The film we now know as Star Wars: The Force Awakens went through quite an evolutionary phase before it finally made it to the screen under the guidance of director J.J. Abrams, who co-wrote a final version of the screenplay with Star Wars veteran Lawrence Kasdan. The seeds of the sequel trilogy were first planed by creator George Lucas himself, and though significant changes were made in the Disney era, it does seem that some of his concepts likely passed all the way through to the end, particularly the idea of a member of the next generation of heroes being corrupted by the Dark Side. The final version of that character is Kylo Ren, formerly Ben Solo, but it took a while for him to become the face beneath the Vader-inspired helmet we've been fascinated by for the last four years.
Concept artist Christian Alzmann, who recently took to Instagram to post some revealing artwork from the film's development, contributed plenty of designs along the way to The Force Awakens, from early looks for BB-8 and Maz Kanata to a lot of designs for the character who would become Kylo Ren. In the early days, Kylo was an even more villainous, perhaps less human character referred to as a "Jedi Killer," as this piece previously seen in The Art of The Force Awakens book shows:
The Darth Vader influence was clearly heavy in these designs, and the collection of lightsabers recalls the likes of another Jedi killer from the Clone Wars days, General Grievous. As things moved forward, Alzmann continued to play with various designs for the character, included numerous shapes for what would become Kylo Ren's now-iconic helmet.
Alzmann's most recent post, though, reveals an even darker look for the Jedi Killer character, one that retains the dark attire but also digs deeper into an even more inhuman look. Like Vader before him, this version of the Jedi Killer has clearly been through a lot of pain, and survives now through some form of life-support machinery evident in his mask. The eyes peeking through the mask only serve to further highlight this inner darkness and pain, which is probably why Lucasfilm couldn't let the concept go. According to Alzmann, this look was later a major inspiration for the Inquisitor character The Fifth Brother in the TV series Star Wars Rebels.

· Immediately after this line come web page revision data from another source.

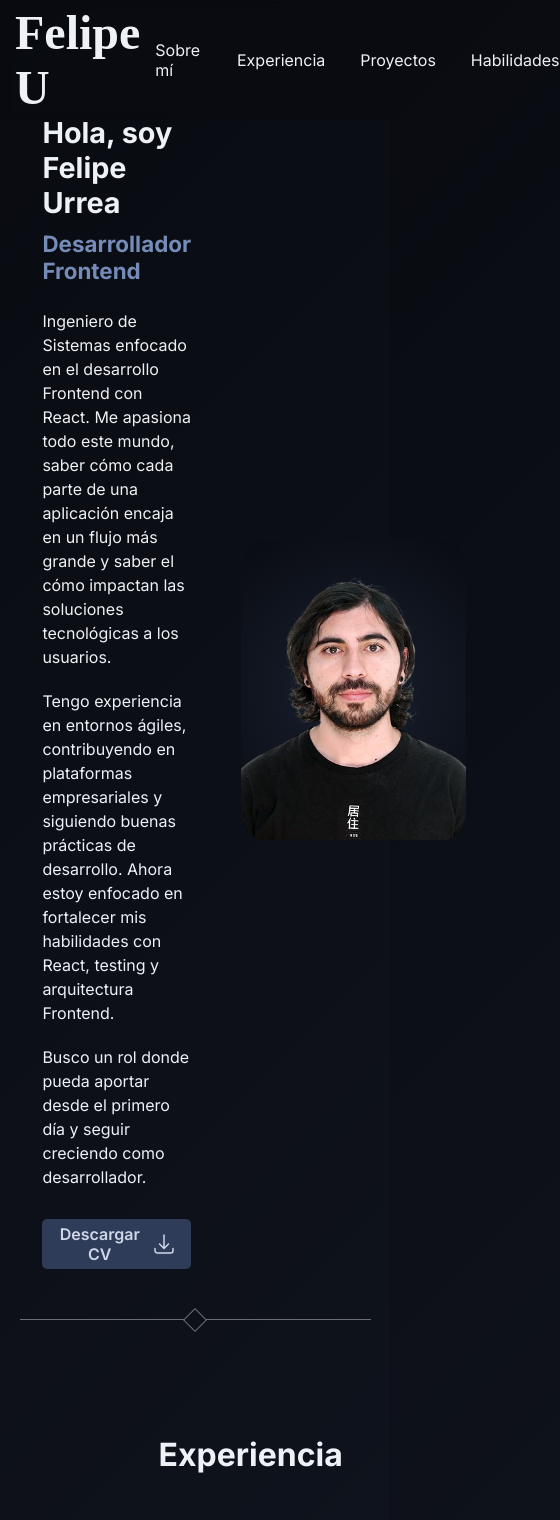
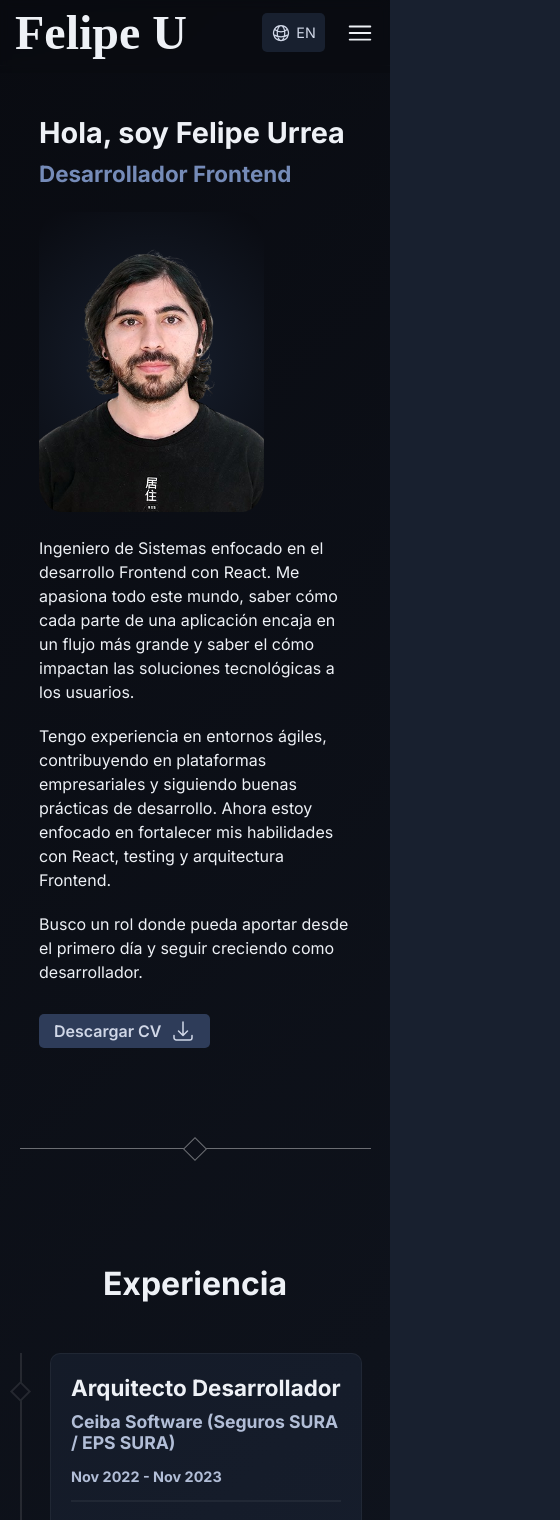
Before and after one commit to felipe-u/portfolio, a React (Vite) app: page / in a window 390 px wide. Shown: the top 1520 px of the page, 560 px wide, since content can reach past the window. Built offline with nearby package versions, Linux system fonts and the light colour scheme; a web font is replaced by a local one.

Commit message:
feat: Implement responsive design

```diff
--- a/src/components/Header.tsx
+++ b/src/components/Header.tsx
@@ -1,12 +1,14 @@
-import { useState } from 'react'
+import { useEffect, useRef, useState } from 'react'
 import '../styles/Header.css'
-import { GlobalIcon } from './Icons'
+import { GlobalIcon, MenuIcon } from './Icons'
 import { useTranslation } from 'react-i18next'
 import i18next from 'i18next'
 
 export function Header() {
   const { t } = useTranslation()
   const [lang, setLang] = useState<'es' | 'en'>('es')
+  const [openMenu, setOpenMenu] = useState(false)
+  const navRef = useRef<HTMLDivElement | null>(null)
 
   const toggleLang = () => {
     const newLang = lang === 'es' ? 'en' : 'es'
@@ -14,24 +16,59 @@ export function Header() {
     i18next.changeLanguage(newLang)
   }
 
+  const closeMenu = () => setOpenMenu(false)
+
+  useEffect(() => {
+    function handleClickOutside(e: MouseEvent) {
+      if (
+        openMenu &&
+        navRef.current &&
+        !navRef.current.contains(e.target as Node)
+      ) {
+        closeMenu()
+      }
+    }
+
+    document.addEventListener('mousedown', handleClickOutside)
+    return () => document.removeEventListener('mousedown', handleClickOutside)
+  }, [openMenu])
+
   return (
     <header>
       <h1>Felipe U</h1>
 
-      <div className='nav-container'>
-        <nav>
-          <a href='#about-me'>{t('ui.about')}</a>
-          <a href='#exp'>{t('ui.exp')}</a>
-          <a href='#projects'>{t('ui.projects')}</a>
-          <a href='#skills'>{t('ui.skills')}</a>
-          <a href='#contact'>{t('ui.contact')}</a>
+      <div className='nav-container' ref={navRef}>
+        <nav className={openMenu ? 'open' : ''}>
+          <a href='#about-me' onClick={closeMenu}>
+            {t('ui.about')}
+          </a>
+          <a href='#exp' onClick={closeMenu}>
+            {t('ui.exp')}
+          </a>
+          <a href='#projects' onClick={closeMenu}>
+            {t('ui.projects')}
+          </a>
+          <a href='#skills' onClick={closeMenu}>
+            {t('ui.skills')}
+          </a>
+          <a href='#contact' onClick={closeMenu}>
+            {t('ui.contact')}
+          </a>
         </nav>
+
         <button className='primary-btn lang-btn' onClick={toggleLang}>
           <span>
             <GlobalIcon />
           </span>
           {(lang === 'es' ? 'en' : 'es').toUpperCase()}
         </button>
+
+        <button
+          className='menu-icon'
+          onClick={() => setOpenMenu((prev) => !prev)}
+        >
+          <MenuIcon />
+        </button>
       </div>
     </header>
   )
--- a/src/components/Icons.tsx
+++ b/src/components/Icons.tsx
@@ -7,13 +7,34 @@ export function GlobalIcon() {
       strokeWidth={1.5}
       stroke='currentColor'
       className='size-6'
-      width='24px'
-      height='24px'
+      width='20px'
+      height='20px'
     >
       <path
         strokeLinecap='round'
         strokeLinejoin='round'
         d='M12 21a9.004 9.004 0 0 0 8.716-6.747M12 21a9.004 9.004 0 0 1-8.716-6.747M12 21c2.485 0 4.5-4.03 4.5-9S14.485 3 12 3m0 18c-2.485 0-4.5-4.03-4.5-9S9.515 3 12 3m0 0a8.997 8.997 0 0 1 7.843 4.582M12 3a8.997 8.997 0 0 0-7.843 4.582m15.686 0A11.953 11.953 0 0 1 12 10.5c-2.998 0-5.74-1.1-7.843-2.918m15.686 0A8.959 8.959 0 0 1 21 12c0 .778-.099 1.533-.284 2.253m0 0A17.919 17.919 0 0 1 12 16.5c-3.162 0-6.133-.815-8.716-2.247m0 0A9.015 9.015 0 0 1 3 12c0-1.605.42-3.113 1.157-4.418'
+      />
+    </svg>
+  )
+}
+
+export function MenuIcon() {
+  return (
+    <svg
+      xmlns='http://www.w3.org/2000/svg'
+      fill='none'
+      viewBox='0 0 24 24'
+      strokeWidth={1.5}
+      stroke='currentColor'
+      className='size-6'
+      width='30px'
+      height='30px'
+    >
+      <path
+        strokeLinecap='round'
+        strokeLinejoin='round'
+        d='M3.75 6.75h16.5M3.75 12h16.5m-16.5 5.25h16.5'
       />
     </svg>
   )
--- a/src/components/Main.tsx
+++ b/src/components/Main.tsx
@@ -28,7 +28,7 @@ export function Main() {
       </section>
       <div className='diamond-hr' />
 
-      <section id='contact'>
+      <section id='contact' className='contact-sec'>
         <ContactPage />
       </section>
     </main>
--- a/src/index.css
+++ b/src/index.css
@@ -10,6 +10,7 @@
   --color-800: #2e3c59;
   --color-900: #18202f;
   --color-950: #090b11;
+  color-scheme: dark;
 }
 
 * {
--- a/src/pages/About.tsx
+++ b/src/pages/About.tsx
@@ -9,11 +9,18 @@ export function AboutPage() {
       <div className='about-inner-container'>
         <h2>{t('about.greetings')} Felipe Urrea</h2>
         <h3 style={{ color: 'var(--color-400)' }}>{t('about.dev')}</h3>
-        <p>{t('about.p1')}</p>
-        <br />
-        <p>{t('about.p2')}</p>
-        <br />
-        <p>{t('about.p3')}</p>
+        <div className='info-container'>
+          <div className='photo-container'>
+            <img src='/profile-pic.png' alt='Profile picture' />
+          </div>
+          <div className='about'>
+            <p>{t('about.p1')}</p>
+            <br />
+            <p>{t('about.p2')}</p>
+            <br />
+            <p>{t('about.p3')}</p>
+          </div>
+        </div>
         <button className='primary-btn cv-btn'>
           <a href='/CV.pdf' download='CV-FELIPE-U.pdf'>
             {t('ui.download')}
@@ -23,9 +30,6 @@ export function AboutPage() {
           </a>
         </button>
       </div>
-      <div className='photo-container'>
-        <img src='/profile-pic.png' alt='Profile picture' />
-      </div>
     </div>
   )
 }
--- a/src/pages/Contact.tsx
+++ b/src/pages/Contact.tsx
@@ -28,7 +28,9 @@ export function ContactPage() {
           <p>+57 312 775 1316</p>
         </div>
       </div>
+
       <hr />
+
       <div className='contact-info networking'>
         <h2>Links</h2>
         <div className='icons'>
--- a/src/pages/Exp.tsx
+++ b/src/pages/Exp.tsx
@@ -16,6 +16,8 @@ export function ExpPage() {
             <div className='timeline-job'>
               <h3>{t(exp.occupationKey)}</h3>
               <h4>{t(exp.companyKey)}</h4>
+              <h5>{t(exp.dateKey)}</h5>
+              <hr className='job-hr' />
               <p>{t(exp.descKey)}</p>
             </div>
           </div>
--- a/src/styles/Contact.css
+++ b/src/styles/Contact.css
@@ -1,7 +1,7 @@
 .contact-container {
   display: flex;
   justify-content: space-around;
-  width: 80%;
+  width: 100%;
   max-width: 700px;
 }
 
@@ -53,3 +53,52 @@
   opacity: 1;
   filter: drop-shadow(0 0 4px rgba(255, 255, 255, 0.15));
 }
+
+@media (max-width: 700px) {
+  .contact-info {
+    transform: scale(0.9);
+  }
+
+  .contact-info h2 {
+    padding: 30px 0 50px 0;
+  }
+
+  .contact-container hr {
+    height: 219px;
+  }
+}
+
+@media (max-width: 500px) {
+  .contact-info {
+    transform: scale(1);
+    width: 100%;
+  }
+
+  .contact-info h2 {
+    padding: 0 0 50px 0;
+  }
+
+  .contact-container {
+    display: flex;
+    flex-direction: column;
+    align-items: center;
+  }
+
+  .contact-item {
+    padding-left: 0;
+    width: max-content;
+  }
+
+  .contact-container hr {
+    display: none;
+  }
+
+  .contact-info.networking {
+    padding-right: 0;
+    padding-top: 25px;
+  }
+
+  .contact-info.networking h2 {
+    display: none;
+  }
+}
--- a/src/styles/Exp.css
+++ b/src/styles/Exp.css
@@ -41,7 +41,8 @@
 .timeline-job {
   border: 1px solid rgba(255, 255, 255, 0.05);
   border-radius: 10px;
-  width: 400px;
+  width: 80%;
+  max-width: 400px;
   padding: 20px;
   background-color: rgba(46, 60, 89, 0.25);
 }
@@ -58,7 +59,62 @@
   color: var(--color-200);
 }
 
+.timeline-job h5 {
+  display: none;
+  font-size: 0.9em;
+  color: var(--color-200);
+}
+
+.job-hr {
+  display: none;
+  border: 1px solid rgba(255, 255, 255, 0.05);
+  margin: 15px 0;
+}
+
 .timeline-job p {
   line-height: 1.5;
   color: var(--color-300);
 }
+
+@media (max-width: 700px) {
+  .timeline-date {
+    display: none;
+  }
+
+  .timeline-item::before {
+    content: '';
+    position: absolute;
+    left: 20px;
+    top: 0;
+    width: 2px;
+    height: 100%;
+    background: rgba(255, 255, 255, 0.1);
+  }
+
+  .timeline-dot {
+    background-color: #0d1019;
+    width: 15px;
+    height: 15px;
+    border: 2px solid rgba(255, 255, 255, 0.1);
+    transform: rotate(45deg);
+    position: absolute;
+    left: 13.49px;
+    top: 31px;
+  }
+
+  .timeline-job {
+    border: 1px solid rgba(255, 255, 255, 0.05);
+    border-radius: 10px;
+    margin-left: 50px;
+    padding: 20px;
+    background-color: rgba(46, 60, 89, 0.25);
+  }
+
+  .timeline-job h5 {
+    display: block;
+  }
+
+  .job-hr {
+    display: block;
+  }
+}
--- a/src/styles/Header.css
+++ b/src/styles/Header.css
@@ -8,9 +8,20 @@ header {
   top: 0;
   left: 0;
   padding: 5px 15px;
+  z-index: 10;
+  border-bottom: 1px solid rgba(255, 255, 255, 0.05);
+}
+
+header::before {
+  content: '';
+  position: absolute;
+  top: 0;
+  left: 0;
+  width: 100%;
+  height: 73px;
+  z-index: -1;
   background-color: #090b1193;
   backdrop-filter: blur(5px);
-  z-index: 10;
 }
 
 header h1 {
@@ -45,11 +56,14 @@ header h1 {
 
 .lang-btn {
   display: flex;
-  place-items: center;
+  align-items: center;
+  justify-content: center;
   gap: 5px;
+  height: 39.2px;
   width: 63px;
   color: var(--color-100);
-  background-color: var(--color-800);
+  background-color: var(--color-900);
+  font-size: 0.9em;
 }
 
 .lang-btn span {
@@ -58,5 +72,62 @@ header h1 {
 }
 
 .lang-btn:hover {
-  background-color: var(--color-700);
+  background-color: var(--color-800);
 }
+
+.menu-icon {
+  display: none;
+  background-color: transparent;
+  border: none;
+  color: var(--color-50);
+}
+
+@media (max-width: 850px) {
+  .nav-container nav {
+    position: fixed;
+    top: 73px;
+    right: 0px;
+    transform: translateX(100%);
+    opacity: 0;
+    transition: 0.5s ease;
+    display: flex;
+    flex-direction: column;
+    background-color: #090b1193;
+    backdrop-filter: blur(5px);
+    z-index: 10;
+    padding: 15px;
+    width: 100%;
+    max-width: 300px;
+    gap: 5px;
+    border-radius: 0 0 0 10px;
+    border: 1px solid rgba(255, 255, 255, 0.05);
+  }
+
+  .nav-container nav.open {
+    transform: translateX(0);
+    opacity: 1;
+  }
+
+  .menu-icon {
+    display: grid;
+    place-items: center;
+    cursor: pointer;
+    z-index: 30;
+  }
+
+  .nav-container nav a {
+    width: 100%;
+    text-align: center;
+    padding: 20px 0;
+  }
+
+  .nav-container nav a:hover {
+    background-color: var(--color-800);
+  }
+}
+
+@media (max-width: 500px) {
+  .nav-container nav {
+    max-width: 100%;
+  }
+}
--- a/src/styles/Main.css
+++ b/src/styles/Main.css
@@ -13,25 +13,28 @@ section {
 }
 
 .about-container {
-  display: flex;
   width: 80%;
   max-width: 700px;
-  gap: 50px;
-  align-items: center;
 }
 
-.about-inner-container h2 {
+.about-container h2 {
   padding-bottom: 10px;
   font-size: 1.8em;
 }
 
-.about-inner-container h3 {
+.about-container h3 {
   padding-bottom: 25px;
   font-size: 1.4em;
 }
 
-.about-inner-container p {
+.about-container p {
   line-height: 1.5;
+}
+
+.info-container {
+  display: flex;
+  flex-direction: row-reverse;
+  gap: 50px;
 }
 
 .cv-btn {
@@ -60,6 +63,7 @@ section {
 
 .photo-container {
   width: 225px;
+  transform: translateY(-15px);
 }
 
 .photo-container img {
@@ -87,3 +91,22 @@ section {
   transform: translate(-50%, -50%) rotate(45deg);
   background-color: #0d1019;
 }
+
+@media (max-width: 700px) {
+  .info-container {
+    flex-direction: column;
+    gap: 20px;
+  }
+
+  .photo-container {
+    transform: translate(0);
+  }
+
+  .about-container {
+    margin-bottom: 50px;
+  }
+
+  .contact-sec {
+    padding: 105px 0 105px 0;
+  }
+}
--- a/src/styles/Skills.css
+++ b/src/styles/Skills.css
@@ -1,3 +1,7 @@
+.skills-container {
+  width: 80%;
+}
+
 .skills-container h2 {
   text-align: center;
   padding-bottom: 50px;
@@ -5,9 +9,8 @@
 }
 
 .skills-wrap {
-  width: 80%;
-  max-width: 700px;
-  min-width: 560px;
+  width: 100%;
+  max-width: 560px;
   margin: 0 auto;
   border-radius: 10px;
   border: 1px solid rgba(255, 255, 255, 0.05);
@@ -113,7 +116,6 @@
 }
 
 .soft-skills li {
-  /* list-style: none; */
   padding: 0 20px 40px 10px;
   margin-left: 80px;
   font-size: 1.1em;
```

It's been nearly four years since Kylo Ren first walked onto the big screen, and how he got there in the form we know him remains a fascinating journey. We can't wait to see the character's next and perhaps final stage in Star Wars: The Rise of Skywalker, which hits theaters Dec. 20.